*Your goal*: Please work out how many lines in the entries below include the string "dias", and reply with the number alone.

[Extracted records]
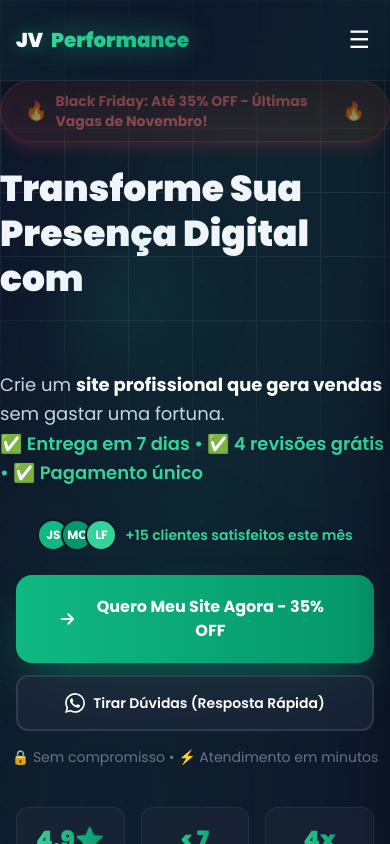
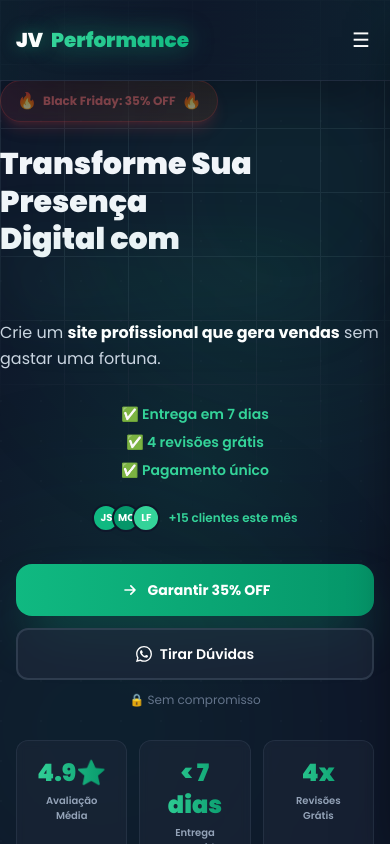
Before and after one commit to Jsilva703/JV-PERFORMANCE-DIGITAL, a React (Vite) app: page / in a window 390 px wide. Shown: the top 844 px of the page. Built offline with nearby package versions, Linux system fonts and the light colour scheme.

Commit message:
refactor: ajustar estilos e responsividade em várias seções do site

```diff
--- a/components/ContactSection.tsx
+++ b/components/ContactSection.tsx
@@ -7,10 +7,15 @@ const ContactSection: React.FC = () => {
       {/* Background effects */}
       <div className="absolute inset-0 bg-[radial-gradient(ellipse_at_top,rgba(16,185,129,0.08),transparent_50%)]" />
       <div className="container mx-auto px-4 sm:px-6 relative z-10">
-                <div className="max-w-2xl mx-auto bg-slate-800/50 backdrop-blur-sm border border-slate-700/50 rounded-2xl p-8 hover:border-emerald-500/50 hover:bg-slate-800/80 transition-all duration-500 shadow-2xl hover:shadow-emerald-500/10">
+                <div className="max-w-2xl mx-auto bg-slate-800/50 backdrop-blur-sm border border-slate-700/50 rounded-2xl p-6 sm:p-8 hover:border-emerald-500/50 hover:bg-slate-800/80 transition-all duration-500 shadow-2xl hover:shadow-emerald-500/10">
           <div className="text-center space-y-6">
-            <div className="inline-block px-5 py-2 bg-gradient-to-r from-red-500/20 to-orange-500/20 border border-red-500/40 rounded-full mb-4 animate-pulse">
-              <span className="text-red-400 font-bold text-sm">🔥 Últimas vagas de Novembro com 35% OFF</span>
+            <div className="inline-block px-3 sm:px-5 py-1.5 sm:py-2 bg-gradient-to-r from-red-500/20 to-orange-500/20 border border-red-500/40 rounded-full mb-4 animate-pulse">
+              <span className="text-red-400 font-bold text-xs sm:text-sm flex items-center gap-1.5">
+                <span className="hidden xs:inline">🔥</span>
+                <span className="hidden sm:inline">Últimas vagas de Novembro com 35% OFF</span>
+                <span className="sm:hidden">35% OFF - Últimas Vagas!</span>
+                <span className="hidden xs:inline">🔥</span>
+              </span>
             </div>
             <h2 className="text-xl sm:text-2xl md:text-3xl lg:text-4xl font-bold mb-3 sm:mb-4 bg-gradient-to-r from-white via-emerald-200 to-white bg-clip-text text-transparent drop-shadow-[0_0_30px_rgba(16,185,129,0.3)]">
               Vamos Criar Seu Site Profissional?
@@ -37,15 +42,18 @@ const ContactSection: React.FC = () => {
               href="https://wa.me/5511952445898?text=Oi!%20Quero%20garantir%20meu%20desconto%20de%2035%25%20e%20criar%20meu%20site%20profissional.%20Pode%20me%20enviar%20mais%20informa%C3%A7%C3%B5es%3F"
               target="_blank"
               rel="noopener noreferrer"
-              className="group/whats inline-flex items-center space-x-3 bg-gradient-to-r from-emerald-500 to-emerald-600 hover:from-emerald-400 hover:to-emerald-500 text-white font-bold py-5 px-10 rounded-2xl transition-all duration-300 text-base sm:text-lg shadow-2xl shadow-emerald-500/40 hover:shadow-emerald-500/60 hover:scale-105 relative overflow-hidden"
+              className="group/whats inline-flex items-center gap-2 sm:gap-3 bg-gradient-to-r from-emerald-500 to-emerald-600 hover:from-emerald-400 hover:to-emerald-500 text-white font-bold py-4 sm:py-5 px-6 sm:px-10 rounded-2xl transition-all duration-300 text-sm sm:text-base md:text-lg shadow-2xl shadow-emerald-500/40 hover:shadow-emerald-500/60 hover:scale-105 relative overflow-hidden w-full sm:w-auto justify-center"
             >
               <span className="absolute inset-0 bg-gradient-to-r from-white/0 via-white/30 to-white/0 translate-x-[-100%] group-hover/whats:translate-x-[100%] transition-transform duration-700"></span>
-              <svg className="w-6 h-6 relative z-10" fill="currentColor" viewBox="0 0 24 24">
+              <svg className="w-5 h-5 sm:w-6 sm:h-6 relative z-10 flex-shrink-0" fill="currentColor" viewBox="0 0 24 24">
                 <path d="M.057 24l1.687-6.163c-1.041-1.804-1.588-3.849-1.587-5.946.003-6.556 5.338-11.891 11.893-11.891 3.181.001 6.167 1.24 8.413 3.488 2.245 2.248 3.481 5.236 3.48 8.414-.003 6.557-5.338 11.892-11.894 11.892-1.99-.001-3.951-.5-5.688-1.448l-6.305 1.654zm6.597-3.807c1.676.995 3.276 1.591 5.392 1.592 5.448 0 9.886-4.434 9.889-9.885.002-5.462-4.415-9.89-9.881-9.892-5.452 0-9.887 4.434-9.889 9.884-.001 2.225.651 4.315 1.731 6.086l-1.009 3.686 3.767-.986z"/>
               </svg>
-              <span className="relative z-10">Começar Agora - 35% OFF</span>
+              <span className="relative z-10">
+                <span className="hidden sm:inline">Começar Agora - 35% OFF</span>
+                <span className="sm:hidden">Garantir 35% OFF</span>
+              </span>
             </a>
-            <p className="text-sm text-slate-500 mt-3">💬 Resposta média em 5 minutos • Online agora</p>
+            <p className="text-xs sm:text-sm text-slate-500 mt-3 text-center">💬 Resposta média em 5 minutos • Online agora</p>
 
             <div className="pt-6 sm:pt-8 border-t border-slate-700">
               <p className="text-slate-400 mb-2 sm:mb-3 text-sm sm:text-base">Ou envie um e-mail</p>
--- a/components/Header.tsx
+++ b/components/Header.tsx
@@ -207,7 +207,7 @@ const Header: React.FC<HeaderProps> = ({ currentPage, setCurrentPage }) => {
               href="https://wa.me/5511952445898?text=Ol%C3%A1%2C%20quero%20criar%20meu%20site%20profissional!"
               target="_blank"
               rel="noopener noreferrer"
-              className="group/whats relative px-5 py-2.5 bg-gradient-to-r from-emerald-500 to-emerald-600 hover:from-emerald-400 hover:to-emerald-500 text-white font-bold rounded-xl transition-all duration-300 text-sm lg:text-base flex-shrink-0 shadow-lg shadow-emerald-500/30 hover:shadow-emerald-500/50 hover:scale-105 overflow-hidden"
+              className="group/whats relative px-4 lg:px-5 py-2 lg:py-2.5 bg-gradient-to-r from-emerald-500 to-emerald-600 hover:from-emerald-400 hover:to-emerald-500 text-white font-bold rounded-xl transition-all duration-300 text-xs lg:text-sm xl:text-base flex-shrink-0 shadow-lg shadow-emerald-500/30 hover:shadow-emerald-500/50 hover:scale-105 overflow-hidden"
             >
               <span className="absolute inset-0 bg-gradient-to-r from-white/0 via-white/25 to-white/0 translate-x-[-100%] group-hover/whats:translate-x-[100%] transition-transform duration-700"></span>
               <span className="relative z-10 flex items-center gap-2">
@@ -225,7 +225,7 @@ const Header: React.FC<HeaderProps> = ({ currentPage, setCurrentPage }) => {
               onClick={() => setIsMenuOpen(!isMenuOpen)}
               aria-label="Toggle menu"
               aria-expanded={isMenuOpen}
-              className="relative text-white hover:text-emerald-400 transition-all duration-300 text-2xl p-3 -mr-2 rounded-lg hover:bg-slate-800/50 group/burger"
+              className="relative text-white hover:text-emerald-400 transition-all duration-300 text-xl sm:text-2xl p-2 sm:p-3 -mr-1 sm:-mr-2 rounded-lg hover:bg-slate-800/50 group/burger touch-manipulation"
             >
               <span className="absolute inset-0 rounded-lg bg-gradient-to-r from-emerald-500/0 via-emerald-500/10 to-emerald-500/0 opacity-0 group-hover/burger:opacity-100 transition-opacity duration-300"></span>
               <span className="relative z-10">{isMenuOpen ? '✕' : '☰'}</span>
@@ -245,7 +245,7 @@ const Header: React.FC<HeaderProps> = ({ currentPage, setCurrentPage }) => {
       ></div>
 
       {/* Mobile Menu Panel */}
-      <div className={`md:hidden bg-slate-900/95 backdrop-blur-2xl fixed top-0 right-0 h-full w-4/5 max-w-sm z-50 shadow-2xl shadow-black/50 border-l border-slate-700/50 transform transition-transform duration-300 ease-in-out overflow-y-auto ${
+      <div className={`md:hidden bg-slate-900/95 backdrop-blur-2xl fixed top-0 right-0 h-full w-[85%] sm:w-4/5 max-w-sm z-50 shadow-2xl shadow-black/50 border-l border-slate-700/50 transform transition-transform duration-300 ease-in-out overflow-y-auto ${
         isMenuOpen ? 'translate-x-0' : 'translate-x-full'
       }`}>
         <div className="flex justify-between items-center p-6 border-b border-slate-800/50 bg-gradient-to-r from-emerald-500/5 via-transparent to-transparent">
--- a/components/HeroSection.tsx
+++ b/components/HeroSection.tsx
@@ -24,35 +24,42 @@ const HeroSection: React.FC<HeroSectionProps> = ({ setCurrentPage }) => {
       ></div>
 
       <div className="relative z-10 max-w-5xl mx-auto">
-          <div className="inline-block px-6 py-2.5 bg-gradient-to-r from-red-500/20 to-orange-500/20 backdrop-blur-sm border border-red-500/40 rounded-full mb-6 shadow-lg shadow-red-500/30 hover:shadow-red-500/50 transition-all duration-300 hover:scale-105 animate-in fade-in slide-in-from-top duration-700 animate-pulse">
-            <span className="text-red-400 font-bold text-sm flex items-center gap-2">
-              <span className="text-lg">🔥</span>
-              Black Friday: Até 35% OFF - Últimas Vagas de Novembro!
-              <span className="text-lg">🔥</span>
+          <div className="inline-block px-4 sm:px-6 py-2 sm:py-2.5 bg-gradient-to-r from-red-500/20 to-orange-500/20 backdrop-blur-sm border border-red-500/40 rounded-full mb-6 shadow-lg shadow-red-500/30 hover:shadow-red-500/50 transition-all duration-300 hover:scale-105 animate-in fade-in slide-in-from-top duration-700 animate-pulse">
+            <span className="text-red-400 font-bold text-xs sm:text-sm flex items-center gap-1.5 sm:gap-2">
+              <span className="text-base sm:text-lg">🔥</span>
+              <span className="hidden sm:inline">Black Friday: Até 35% OFF - Últimas Vagas de Novembro!</span>
+              <span className="sm:hidden">Black Friday: 35% OFF</span>
+              <span className="text-base sm:text-lg">🔥</span>
             </span>
-          </div>                  <h1 className="text-4xl md:text-5xl lg:text-6xl font-extrabold mb-6 leading-tight animate-in fade-in slide-in-from-bottom duration-700 delay-100">
-            Transforme Sua Presença Digital com{" "}
-            <span className="bg-gradient-to-r from-emerald-400 via-emerald-500 to-emerald-600 bg-clip-text text-transparent animate-gradient bg-[length:200%_auto] relative">
+          </div>                  <h1 className="text-3xl sm:text-4xl md:text-5xl lg:text-6xl font-extrabold mb-6 leading-tight animate-in fade-in slide-in-from-bottom duration-700 delay-100">
+            <span className="block sm:inline">Transforme Sua Presença</span>{" "}
+            <span className="block sm:inline">Digital com</span>{" "}
+            <span className="block bg-gradient-to-r from-emerald-400 via-emerald-500 to-emerald-600 bg-clip-text text-transparent animate-gradient bg-[length:200%_auto] relative">
               <span className="absolute inset-0 blur-2xl bg-gradient-to-r from-emerald-400/40 via-emerald-500/40 to-emerald-600/40 bg-clip-text text-transparent">Sites que Convertem</span>
               <span className="relative">Sites que Convertem</span>
             </span>
           </h1>
 
-                  <p className="text-lg md:text-xl text-slate-300 mb-8 max-w-2xl mx-auto leading-relaxed animate-in fade-in slide-in-from-bottom duration-700 delay-200">
+                  <p className="text-base sm:text-lg md:text-xl text-slate-300 mb-8 max-w-2xl mx-auto leading-relaxed animate-in fade-in slide-in-from-bottom duration-700 delay-200">
             Crie um <span className="text-white font-bold">site profissional que gera vendas</span> sem gastar uma fortuna.
-            <br />
-            <span className="text-emerald-400 font-semibold">✅ Entrega em 7 dias • ✅ 4 revisões grátis • ✅ Pagamento único</span>
           </p>
-          <div className="flex items-center justify-center gap-2 mb-6 text-slate-400 text-sm animate-in fade-in duration-700 delay-300">
+          <div className="flex flex-col sm:flex-row items-center justify-center gap-2 sm:gap-3 mb-6 text-emerald-400 font-semibold text-sm sm:text-base animate-in fade-in duration-700 delay-250">
+            <span className="flex items-center gap-1.5">✅ Entrega em 7 dias</span>
+            <span className="hidden sm:inline text-slate-600">•</span>
+            <span className="flex items-center gap-1.5">✅ 4 revisões grátis</span>
+            <span className="hidden sm:inline text-slate-600">•</span>
+            <span className="flex items-center gap-1.5">✅ Pagamento único</span>
+          </div>
+          <div className="flex items-center justify-center gap-2 mb-8 text-slate-400 text-xs sm:text-sm animate-in fade-in duration-700 delay-300">
             <div className="flex -space-x-2">
-              <div className="w-8 h-8 rounded-full bg-emerald-500 border-2 border-slate-900 flex items-center justify-center text-white text-xs font-bold">JS</div>
-              <div className="w-8 h-8 rounded-full bg-emerald-600 border-2 border-slate-900 flex items-center justify-center text-white text-xs font-bold">MC</div>
-              <div className="w-8 h-8 rounded-full bg-emerald-400 border-2 border-slate-900 flex items-center justify-center text-white text-xs font-bold">LF</div>
+              <div className="w-7 h-7 sm:w-8 sm:h-8 rounded-full bg-emerald-500 border-2 border-slate-900 flex items-center justify-center text-white text-[10px] sm:text-xs font-bold">JS</div>
+              <div className="w-7 h-7 sm:w-8 sm:h-8 rounded-full bg-emerald-600 border-2 border-slate-900 flex items-center justify-center text-white text-[10px] sm:text-xs font-bold">MC</div>
+              <div className="w-7 h-7 sm:w-8 sm:h-8 rounded-full bg-emerald-400 border-2 border-slate-900 flex items-center justify-center text-white text-[10px] sm:text-xs font-bold">LF</div>
             </div>
-            <span className="text-emerald-400 font-semibold">+15 clientes satisfeitos este mês</span>
+            <span className="text-emerald-400 font-semibold text-xs sm:text-sm">+15 clientes este mês</span>
           </div>
 
-        <div className="flex flex-col sm:flex-row gap-3 sm:gap-4 justify-center items-center px-4 w-full sm:w-auto">
+        <div className="flex flex-col sm:flex-row gap-3 sm:gap-4 justify-center items-center px-4 w-full sm:w-auto max-w-lg sm:max-w-none mx-auto">
           <button
             onClick={() => {
               if (setCurrentPage) {
@@ -60,34 +67,40 @@ const HeroSection: React.FC<HeroSectionProps> = ({ setCurrentPage }) => {
                 window.scrollTo({ top: 0, behavior: 'smooth' });
               }
             }}
-            className="group/cta relative w-full sm:w-auto px-10 py-5 bg-gradient-to-r from-emerald-500 to-emerald-600 hover:from-emerald-400 hover:to-emerald-500 text-white font-bold rounded-2xl text-base sm:text-lg transition-all duration-300 hover:scale-105 text-center shadow-2xl shadow-emerald-500/40 hover:shadow-emerald-500/60 overflow-hidden"
+            className="group/cta relative w-full sm:w-auto px-6 sm:px-10 py-4 sm:py-5 bg-gradient-to-r from-emerald-500 to-emerald-600 hover:from-emerald-400 hover:to-emerald-500 text-white font-bold rounded-2xl text-sm sm:text-base md:text-lg transition-all duration-300 hover:scale-105 text-center shadow-2xl shadow-emerald-500/40 hover:shadow-emerald-500/60 overflow-hidden"
           >
             <span className="absolute inset-0 bg-gradient-to-r from-white/0 via-white/30 to-white/0 translate-x-[-100%] group-hover/cta:translate-x-[100%] transition-transform duration-700"></span>
             <span className="relative flex items-center justify-center gap-2">
-              <svg className="w-6 h-6" fill="none" stroke="currentColor" viewBox="0 0 24 24">
+              <svg className="w-5 h-5 sm:w-6 sm:h-6" fill="none" stroke="currentColor" viewBox="0 0 24 24">
                 <path strokeLinecap="round" strokeLinejoin="round" strokeWidth={2} d="M13 7l5 5m0 0l-5 5m5-5H6" />
               </svg>
-              Quero Meu Site Agora - 35% OFF
+              <span className="hidden sm:inline">Quero Meu Site Agora - 35% OFF</span>
+              <span className="sm:hidden">Garantir 35% OFF</span>
             </span>
           </button>
           <a
             href="https://wa.me/5511952445898?text=Ol%C3%A1!%20Vi%20o%20site%20e%20quero%20saber%20mais%20sobre%20os%20planos.%20Pode%20me%20ajudar%3F"
             target="_blank"
             rel="noopener noreferrer"
-            className="group/whats relative w-full sm:w-auto px-8 py-4 bg-slate-800/70 backdrop-blur-sm text-white font-semibold rounded-xl text-sm sm:text-base border-2 border-slate-600/50 hover:border-emerald-500/70 hover:bg-slate-800/90 transition-all duration-300 hover:scale-105 text-center"
+            className="group/whats relative w-full sm:w-auto px-6 sm:px-8 py-3.5 sm:py-4 bg-slate-800/70 backdrop-blur-sm text-white font-semibold rounded-xl text-sm sm:text-base border-2 border-slate-600/50 hover:border-emerald-500/70 hover:bg-slate-800/90 transition-all duration-300 hover:scale-105 text-center"
           >
             <span className="relative flex items-center justify-center gap-2">
-              <svg className="w-5 h-5 fill-current" viewBox="0 0 24 24">
+              <svg className="w-4 h-4 sm:w-5 sm:h-5 fill-current flex-shrink-0" viewBox="0 0 24 24">
                 <path d="M17.472 14.382c-.297-.149-1.758-.867-2.03-.967-.273-.099-.471-.148-.67.15-.197.297-.767.966-.94 1.164-.173.199-.347.223-.644.075-.297-.15-1.255-.463-2.39-1.475-.883-.788-1.48-1.761-1.653-2.059-.173-.297-.018-.458.13-.606.134-.133.298-.347.446-.52.149-.174.198-.298.298-.497.099-.198.05-.371-.025-.52-.075-.149-.669-1.612-.916-2.207-.242-.579-.487-.5-.669-.51-.173-.008-.371-.01-.57-.01-.198 0-.52.074-.792.372-.272.297-1.04 1.016-1.04 2.479 0 1.462 1.065 2.875 1.213 3.074.149.198 2.096 3.2 5.077 4.487.709.306 1.262.489 1.694.625.712.227 1.36.195 1.871.118.571-.085 1.758-.719 2.006-1.413.248-.694.248-1.289.173-1.413-.074-.124-.272-.198-.57-.347m-5.421 7.403h-.004a9.87 9.87 0 01-5.031-1.378l-.361-.214-3.741.982.998-3.648-.235-.374a9.86 9.86 0 01-1.51-5.26c.001-5.45 4.436-9.884 9.888-9.884 2.64 0 5.122 1.03 6.988 2.898a9.825 9.825 0 012.893 6.994c-.003 5.45-4.437 9.884-9.885 9.884m8.413-18.297A11.815 11.815 0 0012.05 0C5.495 0 .16 5.335.157 11.892c0 2.096.547 4.142 1.588 5.945L.057 24l6.305-1.654a11.882 11.882 0 005.683 1.448h.005c6.554 0 11.890-5.335 11.893-11.893a11.821 11.821 0 00-3.48-8.413Z"/>
               </svg>
-              Tirar Dúvidas (Resposta Rápida)
+              <span className="hidden sm:inline">Tirar Dúvidas (Resposta Rápida)</span>
+              <span className="sm:hidden">Tirar Dúvidas</span>
             </span>
           </a>
         </div>
-        <p className="mt-4 text-slate-500 text-sm text-center animate-in fade-in duration-700 delay-400">🔒 Sem compromisso • ⚡ Atendimento em minutos</p>
+        <p className="mt-3 sm:mt-4 text-slate-500 text-xs sm:text-sm text-center animate-in fade-in duration-700 delay-400">
+          <span className="inline-flex items-center gap-1.5">🔒 Sem compromisso</span>
+          <span className="mx-2 hidden sm:inline">•</span>
+          <span className="hidden sm:inline">⚡ Atendimento em minutos</span>
+        </p>
 
         {/* Trust indicators */}
-        <div className="mt-10 sm:mt-14 grid grid-cols-3 gap-4 sm:gap-6 max-w-3xl mx-auto px-4 animate-in fade-in slide-in-from-bottom duration-700 delay-500">
+        <div className="mt-8 sm:mt-10 md:mt-14 grid grid-cols-3 gap-3 sm:gap-4 md:gap-6 max-w-3xl mx-auto px-4 animate-in fade-in slide-in-from-bottom duration-700 delay-500">
           <div className="group/trust bg-slate-800/50 backdrop-blur-sm px-4 py-4 rounded-xl border border-slate-700/50 hover:border-emerald-500/50 transition-all duration-300 hover:scale-105 text-center relative overflow-hidden">
             <div className="absolute inset-0 bg-gradient-to-br from-emerald-500/0 via-emerald-500/10 to-emerald-500/0 opacity-0 group-hover/trust:opacity-100 transition-opacity duration-500"></div>
             <div className="relative">
--- a/components/PortfolioSection.tsx
+++ b/components/PortfolioSection.tsx
@@ -83,7 +83,7 @@ const PortfolioSection: React.FC = () => {
             Confira alguns dos nossos <span className="text-emerald-400 font-semibold">projetos de sucesso</span> que transformaram negócios
           </p>
         </div>
-        <div className="grid grid-cols-1 md:grid-cols-2 gap-8 max-w-5xl mx-auto">
+        <div className="grid grid-cols-1 md:grid-cols-2 gap-6 sm:gap-8 max-w-5xl mx-auto">
           {projects.map((project, index) => (
             <ProjectCard key={index} project={project} />
           ))}
--- a/components/PricingSection.tsx
+++ b/components/PricingSection.tsx
@@ -156,7 +156,7 @@ const PricingCard: React.FC<{ plan: Plan }> = ({ plan }) => {
 
   return (
     <div
-      className={`p-6 rounded-2xl shadow-xl relative flex flex-col h-full ${cardClasses} transition-all duration-500 group/card z-10`}
+      className={`p-5 sm:p-6 rounded-2xl shadow-xl relative flex flex-col h-full ${cardClasses} transition-all duration-500 group/card z-10`}
     >
       {/* Efeito de brilho */}
       <div className="absolute inset-0 bg-gradient-to-br from-emerald-500/0 via-emerald-500/5 to-emerald-500/0 opacity-0 group-hover/card:opacity-100 transition-opacity duration-700 pointer-events-none" />
@@ -174,8 +174,8 @@ const PricingCard: React.FC<{ plan: Plan }> = ({ plan }) => {
       )}
 
       <div className="flex-grow flex flex-col relative z-10">
-        <h3 className="text-xl font-bold text-center mb-3 text-white min-h-[3.5rem] flex items-center justify-center">{plan.name}</h3>
-        <p className="text-slate-400 text-center mb-6 text-sm min-h-[4rem] flex items-center justify-center">
+        <h3 className="text-lg sm:text-xl font-bold text-center mb-3 text-white min-h-[3rem] sm:min-h-[3.5rem] flex items-center justify-center px-2">{plan.name}</h3>
+        <p className="text-slate-400 text-center mb-4 sm:mb-6 text-xs sm:text-sm min-h-[3.5rem] sm:min-h-[4rem] flex items-center justify-center px-2 leading-relaxed">
           {plan.description}
         </p>
         <div className="text-center mb-6 py-4 bg-slate-950/50 rounded-xl border border-slate-700/30">
--- a/pages/PlanosPage.tsx
+++ b/pages/PlanosPage.tsx
@@ -21,17 +21,18 @@ const PlanosPage: React.FC<PlanosPageProps> = ({ setCurrentPage }) => {
 
         <div className="container mx-auto px-4 sm:px-6 relative z-10">
           <div className="max-w-4xl mx-auto text-center">
-            <div className="inline-block px-6 py-3 bg-gradient-to-r from-red-500/20 to-orange-500/20 backdrop-blur-xl border border-red-500/50 rounded-full mb-8 shadow-2xl shadow-red-500/30 hover:shadow-red-500/50 transition-all duration-300 hover:scale-105 animate-pulse">
-              <span className="text-red-400 font-bold flex items-center gap-2">
-                <span className="text-xl">🔥</span>
-                <span>Black Friday: Até 35% OFF - Só até 30/11!</span>
-                <span className="text-xl">🔥</span>
+            <div className="inline-block px-4 sm:px-6 py-2 sm:py-3 bg-gradient-to-r from-red-500/20 to-orange-500/20 backdrop-blur-xl border border-red-500/50 rounded-full mb-6 sm:mb-8 shadow-2xl shadow-red-500/30 hover:shadow-red-500/50 transition-all duration-300 hover:scale-105 animate-pulse">
+              <span className="text-red-400 font-bold flex items-center gap-1.5 sm:gap-2 text-xs sm:text-sm md:text-base">
+                <span className="text-base sm:text-xl">🔥</span>
+                <span className="hidden sm:inline">Black Friday: Até 35% OFF - Só até 30/11!</span>
+                <span className="sm:hidden">Black Friday: 35% OFF</span>
+                <span className="text-base sm:text-xl">🔥</span>
               </span>
             </div>
-            <h1 className="text-4xl sm:text-5xl md:text-6xl font-extrabold mb-6 sm:mb-8 text-white leading-tight">
-              Escolha o <span className="bg-gradient-to-r from-emerald-400 via-emerald-500 to-emerald-600 bg-clip-text text-transparent drop-shadow-[0_0_40px_rgba(16,185,129,0.4)]">Plano Ideal</span> para o Seu Negócio
+            <h1 className="text-3xl sm:text-4xl md:text-5xl lg:text-6xl font-extrabold mb-6 sm:mb-8 text-white leading-tight px-4">
+              Escolha o <span className="block sm:inline bg-gradient-to-r from-emerald-400 via-emerald-500 to-emerald-600 bg-clip-text text-transparent drop-shadow-[0_0_40px_rgba(16,185,129,0.4)]">Plano Ideal</span> <span className="block sm:inline">para o Seu Negócio</span>
             </h1>
-            <p className="text-lg sm:text-xl text-slate-300 mb-10 max-w-3xl mx-auto leading-relaxed">
+            <p className="text-base sm:text-lg md:text-xl text-slate-300 mb-8 sm:mb-10 max-w-3xl mx-auto leading-relaxed px-4">
               Planos completos com <span className="text-emerald-400 font-semibold">tudo que você precisa</span> para ter uma presença digital profissional e começar a vender online.
             </p>
           </div>
@@ -53,7 +54,7 @@ const PlanosPage: React.FC<PlanosPageProps> = ({ setCurrentPage }) => {
               <p className="text-slate-300 text-lg max-w-2xl mx-auto">Compromisso com qualidade, rapidez e resultados reais</p>
             </div>
 
-            <div className="grid sm:grid-cols-2 lg:grid-cols-4 gap-6">
+            <div className="grid grid-cols-1 sm:grid-cols-2 lg:grid-cols-4 gap-4 sm:gap-6">
               <div className="relative group/card">
                 <div className="absolute -inset-0.5 bg-gradient-to-r from-emerald-500 to-emerald-600 rounded-2xl blur opacity-0 group-hover/card:opacity-30 transition duration-500"></div>
                 <div className="relative bg-slate-900/80 backdrop-blur-xl p-8 rounded-2xl border border-slate-700/50 hover:border-emerald-500/70 transition-all duration-500 hover:scale-105 overflow-hidden text-center">
```
Also changed, not shown: components/FAQSection.tsx (+8 -8 lines), components/ProblemsSection.tsx (+4 -4 lines).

*Exercise solution*: 2